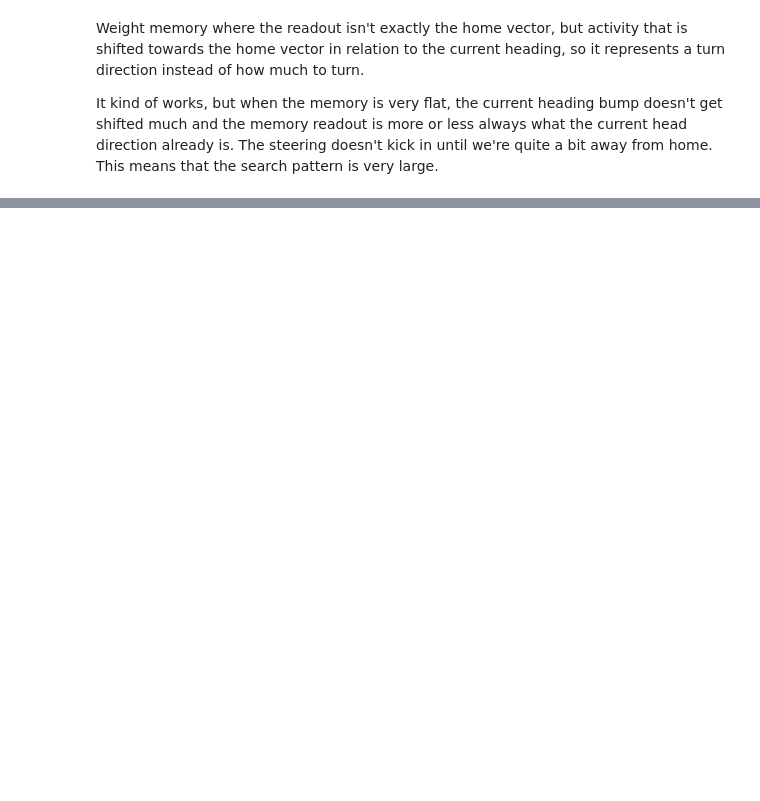
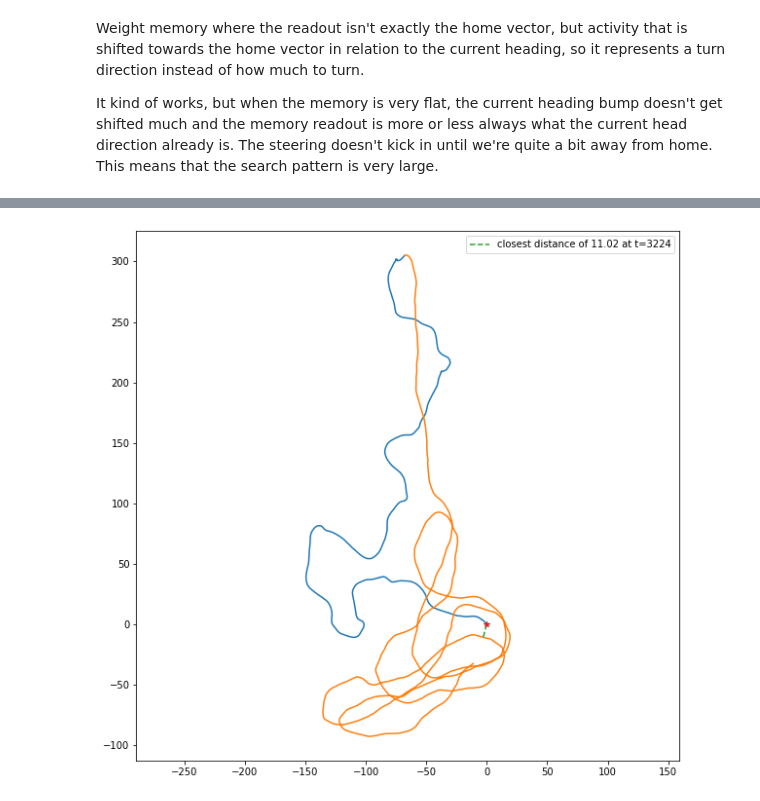
Before and after one commit to nilsceberg/path-integration-memory, a Jupyter notebook: notebooks/ideas/shifted-readout-steering dyes.ipynb, the cells around one changed output, grey strips where cells are left out. Saved outputs shown, nothing was run; the diff lists cells and outputs as text; code cells hidden in the pictures; blank space fills up the shorter version.

```diff
--- a/notebooks/ideas/shifted-readout-steering dyes.ipynb
+++ b/notebooks/ideas/shifted-readout-steering dyes.ipynb
@@ -199,0 +201,85 @@ plt.show()
+# %%
+parameters = {
+    "type": "simulation",
+    "T_outbound":1500,
+    "T_inbound": 3000,
+    "min_homing_distance": 300,
+    "motor_factor": -0.5,
+    "seed": 42,
+    "record": ["memory", "TB1", "Pontine", "motor", "theory", "CPU4"],
+    "cx": {
+        "type": "dye",
+        "output_layer": "motor",
+        "params": {
+            "noise": 0.1,
+            "mem_initial": 0.0,
+            "pfn_weight_factor": 1,
+            "phi": 0.000015, ## unrealistic
+            "beta": 0.1,
+            "T_half": 13766.577568221355,
+            "epsilon":2e5,
+            "length": 1e-3,
+            "c_tot": 0.3
+        }
+    }
+}
+
+T = 1600
+
+def timeline(t):
+    plt.plot([t, t], [-0.5, 16-0.5], '--')
+
+experiment = SimulationExperiment(parameters)
+results = experiment.run("test")
+t = results.closest_position_timestep()
+
+# estimate positions:
+decoded = np.array([to_cartesian(fit_cpu4(cpu4)) for cpu4 in results.recordings["memory"]["internal"]]) * 1500
+decoded_pfn = np.array([to_cartesian(fit_cpu4(cpu4)) for cpu4 in results.recordings["memory"]["output"]]) * 1500
+
+plt.figure(figsize=(10, 10))
+ax = plt.axes()
+ax.axis("equal")
+results.plot_path(ax)
+
+plt.legend()
+
+weights = np.array(results.recordings["memory"]["internal"]).T
+memory = np.array(results.recordings["memory"]["output"]).T
+cpu4 = np.array(results.recordings["CPU4"]["output"]).T
+
+plt.figure(figsize=(10, 5))
+plt.imshow(cpu4, cmap="hot", interpolation="nearest", aspect="auto", norm=clr.Normalize(0, 1))
+timeline(T)
+plt.title("PFN")
+
+fig = plt.figure(figsize=(10, 5))
+plt.imshow(weights, cmap="hot", interpolation="nearest", aspect="auto", norm=clr.Normalize(0, 0.3))
+timeline(T)
+timeline(t)
+plt.plot([parameters["T_outbound"], parameters["T_outbound"]], [-0.5, 16-0.5], '-')
+plt.title("weights")
+
+plt.figure(figsize=(10, 5))
+plt.imshow(memory, cmap="hot", interpolation="nearest", aspect="auto", norm=clr.Normalize(0, 1))
+timeline(T)
+plt.title("memory output")
+
+plt.figure(figsize=(10, 5))
+plt.imshow(weights[:8,:] - weights[8:,:], cmap="hot", interpolation="nearest", aspect="auto", norm=clr.Normalize(-1, 1))
+#timeline(T)
+
+plt.figure(figsize=(10, 5))
+plt.plot(weights[:8, T], "b-", label="weights L")
+plt.plot(weights[8:, T], "b--", label="weights R")
+
+plt.plot(cpu4[:8, T], "g-", label="CPU4 L")
+plt.plot(cpu4[8:, T], "g--", label="CPU4 R")
+
+plt.plot(memory[:8, T], "m-", label="memory L")
+plt.plot(memory[8:, T], "m--", label="memory R")
+
+plt.legend()
+plt.show()
+# %% [output]
+[figure, added]
```
Also changed, not shown: parts of 3 cells of this notebook.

•••••

Report every line of the data above that contains the string "memory" by copying it in full.

Before and after one commit to nilsceberg/path-integration-memory, a Jupyter notebook: notebooks/ideas/shifted-readout-steering dyes.ipynb, the cells around one changed output, grey strips where cells are left out. Saved outputs shown, nothing was run; the diff lists cells and outputs as text; code cells hidden in the pictures; blank space fills up the shorter version.
+    "record": ["memory", "TB1", "Pontine", "motor", "theory", "CPU4"],
+decoded = np.array([to_cartesian(fit_cpu4(cpu4)) for cpu4 in results.recordings["memory"]["internal"]]) * 1500
+decoded_pfn = np.array([to_cartesian(fit_cpu4(cpu4)) for cpu4 in results.recordings["memory"]["output"]]) * 1500
+weights = np.array(results.recordings["memory"]["internal"]).T
+memory = np.array(results.recordings["memory"]["output"]).T
+plt.imshow(memory, cmap="hot", interpolation="nearest", aspect="auto", norm=clr.Normalize(0, 1))
+plt.title("memory output")
+plt.plot(memory[:8, T], "m-", label="memory L")
+plt.plot(memory[8:, T], "m--", label="memory R")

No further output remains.